July 17, 2002
La Jolla, CA – A team led by Salk Institute scientists may have discovered how viruses can “hit and run” a cell’s genetic machinery to trigger cancer and exit without a trace.
The Salk team showed that a common respiratory virus, called adenovirus, can disrupt a cellular sensor that detects damage to DNA. Disabling this sensor can render ineffective key growth-controlling genes, resulting in mutations that lead to cancer.
“Specifically, the virus disables proteins within a complex that is involved in detection and repair of chromosomal breaks, the type of damage caused by X-rays,” said Matthew Weitzman, assistant professor of genetics at the Salk and senior author of the study appearing in today’s Nature.
“This is the first demonstration of a virus interacting with this critical machinery. It does so to further its own ends – to make copies of itself and continue infection – but the unfortunate side effect is to compromise a cell’s genetic material.”
Weitzman and his colleagues showed that when adenovirus infects human cells grown in culture, several of its proteins can target a complex called M/R/N (for Mre11, Rad50 and NBS1/nibrin/p95). The job of the M/R/N complex is to detect breaks in DNA strands. It then instructs specialized DNA repair machinery to set about knitting the breaks together.
Adenovirus is one of a class of viruses called double-stranded DNA viruses. When these viruses infect a cell, they make thousands of copies of its genetic material – small linear fragments of DNA that resemble broken chromosomes.

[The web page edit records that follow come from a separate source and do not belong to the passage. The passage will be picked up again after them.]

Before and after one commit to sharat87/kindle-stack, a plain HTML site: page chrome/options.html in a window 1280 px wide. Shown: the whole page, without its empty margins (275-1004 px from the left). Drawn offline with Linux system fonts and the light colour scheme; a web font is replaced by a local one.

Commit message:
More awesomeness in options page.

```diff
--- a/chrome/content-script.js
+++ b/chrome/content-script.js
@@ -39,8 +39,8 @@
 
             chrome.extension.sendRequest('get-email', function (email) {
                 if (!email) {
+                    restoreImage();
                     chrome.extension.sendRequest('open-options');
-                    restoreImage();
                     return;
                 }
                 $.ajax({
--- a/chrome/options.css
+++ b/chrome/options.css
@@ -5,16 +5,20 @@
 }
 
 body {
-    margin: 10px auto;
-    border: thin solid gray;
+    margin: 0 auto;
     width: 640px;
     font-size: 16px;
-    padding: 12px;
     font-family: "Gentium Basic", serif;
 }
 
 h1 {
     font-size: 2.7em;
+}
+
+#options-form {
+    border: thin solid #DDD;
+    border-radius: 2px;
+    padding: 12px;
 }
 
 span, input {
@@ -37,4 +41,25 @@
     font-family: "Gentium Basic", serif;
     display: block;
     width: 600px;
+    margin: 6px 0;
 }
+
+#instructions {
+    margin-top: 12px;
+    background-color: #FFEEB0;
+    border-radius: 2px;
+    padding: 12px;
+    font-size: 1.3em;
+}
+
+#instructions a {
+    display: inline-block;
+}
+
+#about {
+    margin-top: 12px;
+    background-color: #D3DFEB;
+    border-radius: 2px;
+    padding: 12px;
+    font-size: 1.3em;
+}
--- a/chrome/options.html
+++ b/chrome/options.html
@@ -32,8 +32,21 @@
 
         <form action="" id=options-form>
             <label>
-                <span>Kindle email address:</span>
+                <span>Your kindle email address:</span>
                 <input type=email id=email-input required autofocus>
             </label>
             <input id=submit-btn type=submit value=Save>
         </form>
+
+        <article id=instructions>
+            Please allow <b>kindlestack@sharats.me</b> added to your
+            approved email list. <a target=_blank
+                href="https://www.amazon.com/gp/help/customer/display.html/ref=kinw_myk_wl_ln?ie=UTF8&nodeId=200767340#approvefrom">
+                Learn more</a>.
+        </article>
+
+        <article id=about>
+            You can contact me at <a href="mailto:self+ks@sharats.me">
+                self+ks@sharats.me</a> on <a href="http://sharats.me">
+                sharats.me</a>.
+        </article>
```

These fragments are then packaged inside viral protein shells and released to initiate new infections.
“It seemed likely that if adenovirus did not disable the damage sensor, the cell’s machinery would start stitching together the individual viral genomes into long concatemers that could not be packaged,” said Weitzman.
His team showed that this was in fact the case by disabling the viral proteins that disrupt M/R/N. They found long strands of strung-together viral genomes, which seriously compromised infection.
“Therefore, it appears that the virus evolved its ability to disrupt DNA damage machinery to aid its own survival,” said Weitzman.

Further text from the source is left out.